Exercise aim: Repeat the data that follows verbatim. Images are not part of the copy.

Records provided:
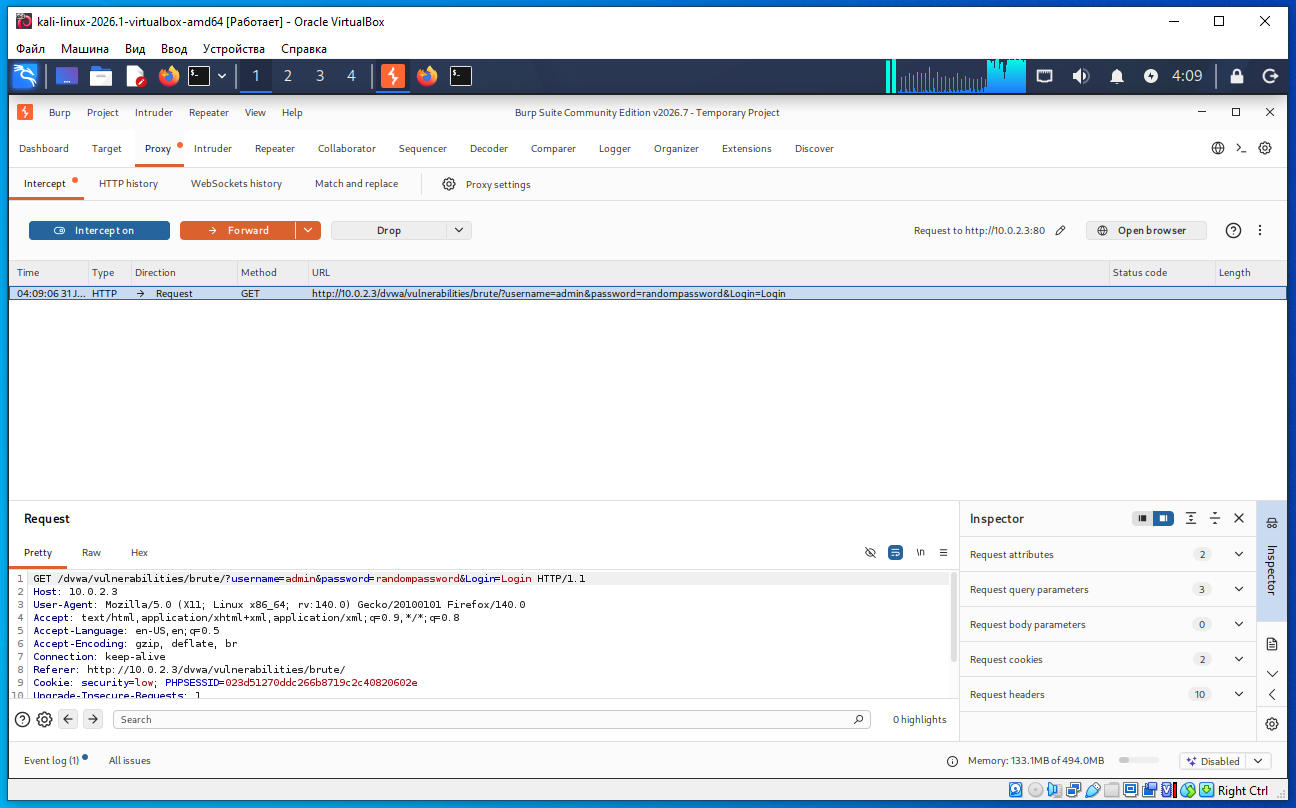
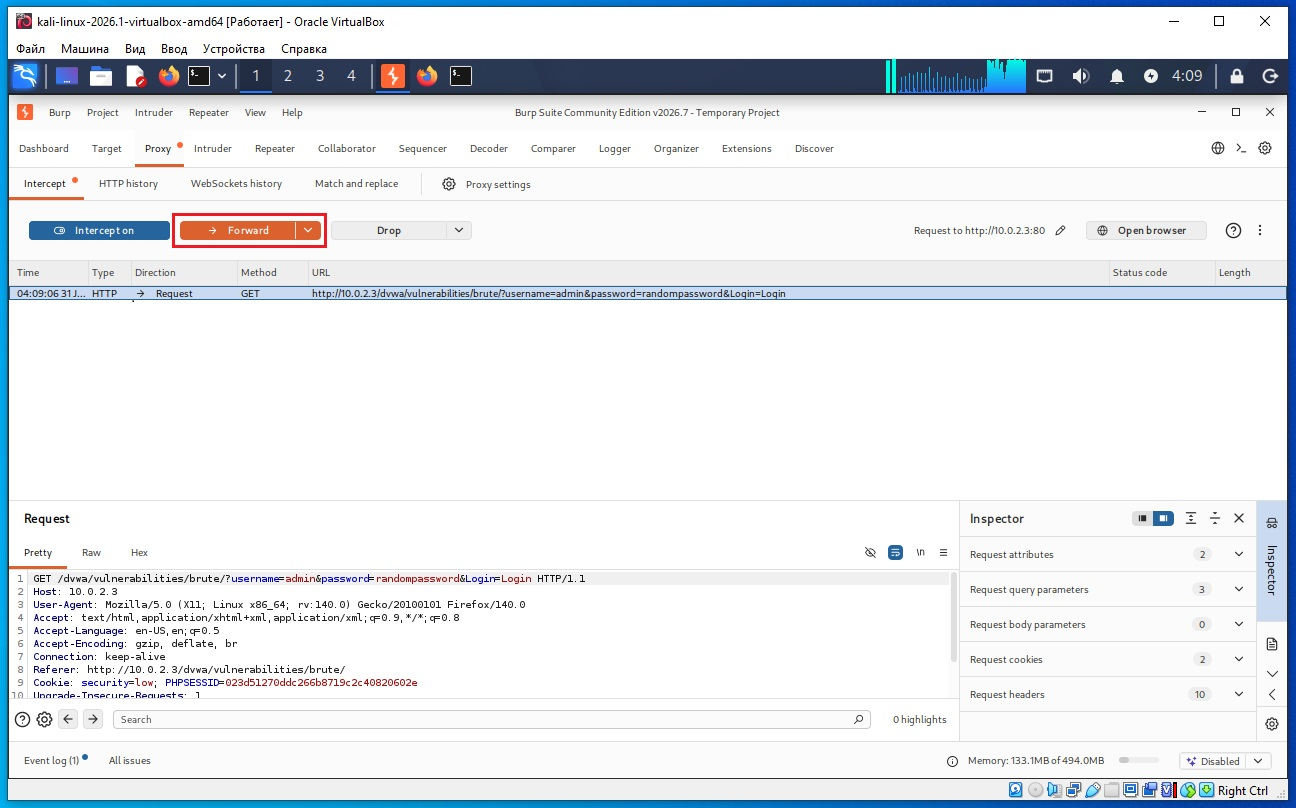
updated

diff --git a/08.005-metasp2p2/metasp2_003.html b/08.005-metasp2p2/metasp2_003.html
@@ -383,6 +383,11 @@ http://10.0.0.3/dvwa/
 <img src="./pic003/pic24.jpg" width=1400 alt="kali linux burpsuite">
 
 <p>
+Теперь получается такая логика - запрос от браузера пришел в Burpsuite, процесс остановился, дальше нам нужно этот запрос отправить далее по цепочке к серверу - то есть (как на скриншоте) нажать кнопку Forward.
+</p>
+
+
+<p>
 Для дальнейшего взлома нам важно в выводе эти поля:
 </p>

Answer to this problem:
updated

diff --git a/08.005-metasp2p2/metasp2_003.html b/08.005-metasp2p2/metasp2_003.html
@@ -383,6 +383,11 @@ http://10.0.0.3/dvwa/
 <img src="./pic003/pic24.jpg" width=1400 alt="kali linux burpsuite">
 
 <p>
+Теперь получается такая логика - запрос от браузера пришел в Burpsuite, процесс остановился, дальше нам нужно этот запрос отправить далее по цепочке к серверу - то есть (как на скриншоте) нажать кнопку Forward.
+</p>
+
+
+<p>
 Для дальнейшего взлома нам важно в выводе эти поля:
 </p>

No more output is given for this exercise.